SAN DIEGO â€“ After listening to almost two hours of public commentary, both in favor and against repealing the ordinances that attempted to regulate medicinal marijuana co-ops, the city council reluctantly voted 6 to 2 in favor of repeal.
The two repealed ordinances would have prohibited medicinal marijuana co-ops from operating in commercial zones, and within 600 ft of schools, parks, churches, day cares, and each other. Forcing San Diego County medicinal marijuana patients to travel to a few industrial zones in the cityâ€™s out skirts to obtain their medication.
Dozens of patients and co-op managers immediately mobilized when the council voted in favor of these ordinances in April. They successfully gathered more than 46,000 valid signatures to qualify a referendum that asked the council to repeal and return to the negotiating table, or let the voters decide whether to implement the ordinances.

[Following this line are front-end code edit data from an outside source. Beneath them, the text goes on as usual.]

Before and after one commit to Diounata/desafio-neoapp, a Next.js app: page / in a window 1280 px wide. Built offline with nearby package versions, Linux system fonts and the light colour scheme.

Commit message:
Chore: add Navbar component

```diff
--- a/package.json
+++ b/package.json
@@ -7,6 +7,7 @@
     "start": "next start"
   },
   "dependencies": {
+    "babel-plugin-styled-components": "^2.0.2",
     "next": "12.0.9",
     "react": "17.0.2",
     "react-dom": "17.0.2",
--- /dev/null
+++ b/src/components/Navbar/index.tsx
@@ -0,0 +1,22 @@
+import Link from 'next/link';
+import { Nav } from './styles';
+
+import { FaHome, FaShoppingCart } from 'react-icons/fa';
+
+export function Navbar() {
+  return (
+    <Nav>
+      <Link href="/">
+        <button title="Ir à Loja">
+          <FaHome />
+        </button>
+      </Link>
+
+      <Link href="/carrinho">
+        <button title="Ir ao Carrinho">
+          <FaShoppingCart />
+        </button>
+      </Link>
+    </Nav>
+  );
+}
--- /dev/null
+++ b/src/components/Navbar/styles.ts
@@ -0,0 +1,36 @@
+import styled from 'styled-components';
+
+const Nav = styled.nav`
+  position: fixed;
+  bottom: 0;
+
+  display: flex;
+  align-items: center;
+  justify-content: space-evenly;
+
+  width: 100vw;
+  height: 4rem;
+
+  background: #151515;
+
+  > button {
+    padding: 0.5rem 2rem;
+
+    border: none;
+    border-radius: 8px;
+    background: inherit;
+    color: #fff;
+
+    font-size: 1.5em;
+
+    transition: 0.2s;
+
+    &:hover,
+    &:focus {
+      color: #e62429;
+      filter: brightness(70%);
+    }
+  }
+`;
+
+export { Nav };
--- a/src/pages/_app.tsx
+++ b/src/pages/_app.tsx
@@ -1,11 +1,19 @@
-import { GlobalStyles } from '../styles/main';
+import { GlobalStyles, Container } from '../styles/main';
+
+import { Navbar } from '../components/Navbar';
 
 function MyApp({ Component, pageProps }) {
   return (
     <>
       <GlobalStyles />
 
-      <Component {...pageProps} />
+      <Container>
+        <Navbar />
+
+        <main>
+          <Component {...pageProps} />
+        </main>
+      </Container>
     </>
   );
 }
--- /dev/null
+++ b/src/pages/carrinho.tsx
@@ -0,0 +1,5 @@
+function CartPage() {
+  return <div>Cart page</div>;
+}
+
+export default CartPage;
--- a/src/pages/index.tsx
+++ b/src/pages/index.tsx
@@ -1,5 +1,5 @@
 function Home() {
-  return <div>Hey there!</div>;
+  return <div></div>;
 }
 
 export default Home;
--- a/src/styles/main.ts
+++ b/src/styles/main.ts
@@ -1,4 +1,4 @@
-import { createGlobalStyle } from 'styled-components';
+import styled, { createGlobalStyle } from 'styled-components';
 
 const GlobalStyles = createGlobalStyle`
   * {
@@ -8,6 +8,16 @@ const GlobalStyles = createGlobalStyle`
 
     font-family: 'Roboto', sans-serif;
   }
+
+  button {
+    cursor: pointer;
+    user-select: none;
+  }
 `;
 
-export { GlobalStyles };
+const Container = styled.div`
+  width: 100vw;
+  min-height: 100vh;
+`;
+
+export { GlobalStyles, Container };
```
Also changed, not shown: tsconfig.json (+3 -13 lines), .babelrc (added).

While this may seem like a victory for marijuana advocates, the future of medicinal marijuana co-ops remains uncertain. With the exception of Councilman David Alvarez, all of the council members who voted in favor of repealing the ordinances, cautioned marijuana supporters that their referendum would have unintended consequences, and even alluded to supporting an outright ban in the near future.
â€œWe worked hard on this issue, and the ordinances were the best solution available,â€ Councilwoman Sherri Lightner said. â€œI worry that this is less about safe access and more about a growing business that wants to operate unregulated. The only option I see moving forward is a ban.â€
Lightner also stated that letting San Diegans vote on whether or not the ordinances should be implemented would not be helpful because people would vote against it if they felt it was too strict, and some would vote against the measure because it is not strict enough. Councilmembers Carl DeMaio, Lorrie Zapf, Kevin Faulconer, and Todd Gloria, all voiced similar concerns about a vote.
The entire council agreed that the cost of putting the measure on the ballot, estimated by the city clerk at $745,000 to $841,000, was too much to spend given the cityâ€™s dire finances. Despite the projected expense, Councilmembers Tony Young and Marti Emerald both felt that the issue was important enough to let voters decide, and that repeal would only put the council back at square one, which would further harm patients.
While many in the medicinal marijuana community who supported the referendum were hopeful that a repeal would lead to more favorable regulations, the council, again with the exception of Alvarez who called the referendum a shining example of democracy at work, expressed concerns about reaching an agreement in the future that would appease the medicinal marijuana community.
â€œIt is discouraging to find ourselves in this position after working to craft a compromise for over two years,â€ Gloria said. â€œI have severe doubts that this council will be able to reach a compromise on the issue, and there will be unintended consequences to this referendum. I hope for a better result, but I am not optimistic that there will be one.â€
For now, medicinal marijuana co-ops will remain unregulated, but open. For how long is anybodyâ€™s guess.